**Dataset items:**
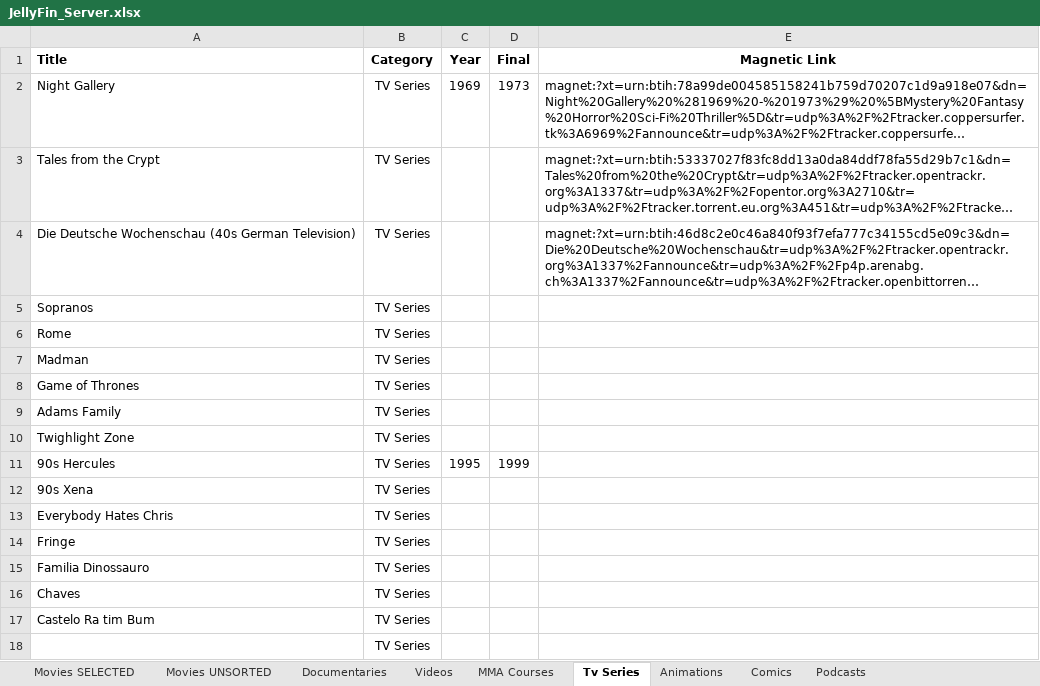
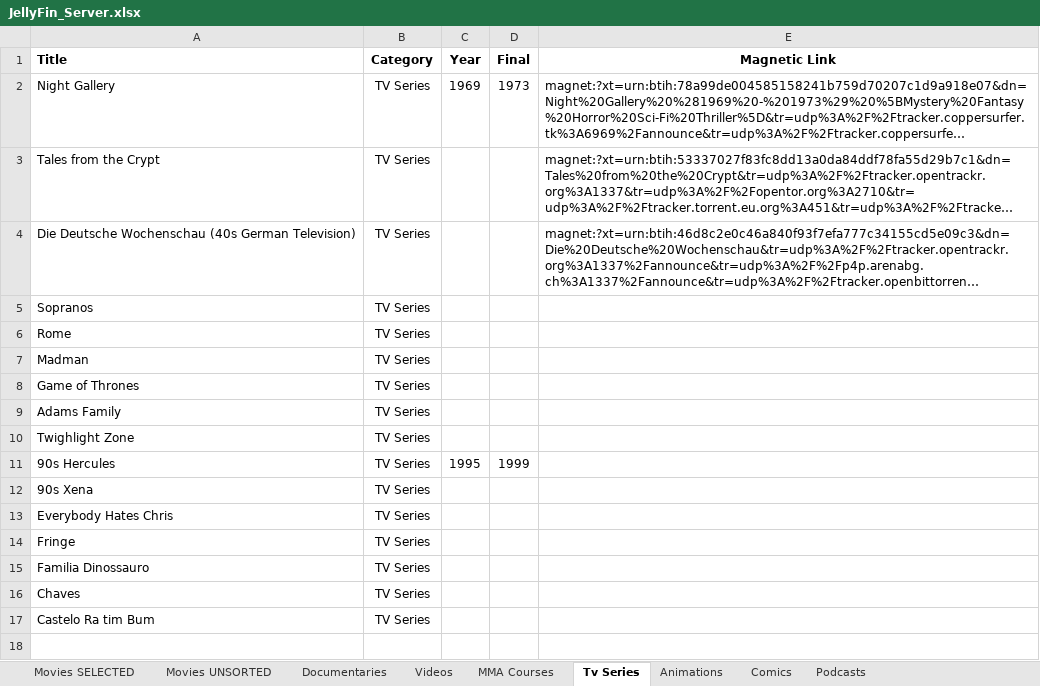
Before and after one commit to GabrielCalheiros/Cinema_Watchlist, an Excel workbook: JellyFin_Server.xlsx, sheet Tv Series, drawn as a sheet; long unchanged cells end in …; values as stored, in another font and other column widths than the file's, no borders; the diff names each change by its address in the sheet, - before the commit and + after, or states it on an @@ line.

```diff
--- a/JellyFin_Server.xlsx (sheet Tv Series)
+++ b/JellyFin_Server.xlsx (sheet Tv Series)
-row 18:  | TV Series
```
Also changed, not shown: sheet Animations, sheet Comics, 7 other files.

**What is expected:** Copy the lines above that hold the word "xlsx".

**Output:**
Before and after one commit to GabrielCalheiros/Cinema_Watchlist, an Excel workbook: JellyFin_Server.xlsx, sheet Tv Series, drawn as a sheet; long unchanged cells end in …; values as stored, in another font and other column widths than the file's, no borders; the diff names each change by its address in the sheet, - before the commit and + after, or states it on an @@ line.
--- a/JellyFin_Server.xlsx (sheet Tv Series)
+++ b/JellyFin_Server.xlsx (sheet Tv Series)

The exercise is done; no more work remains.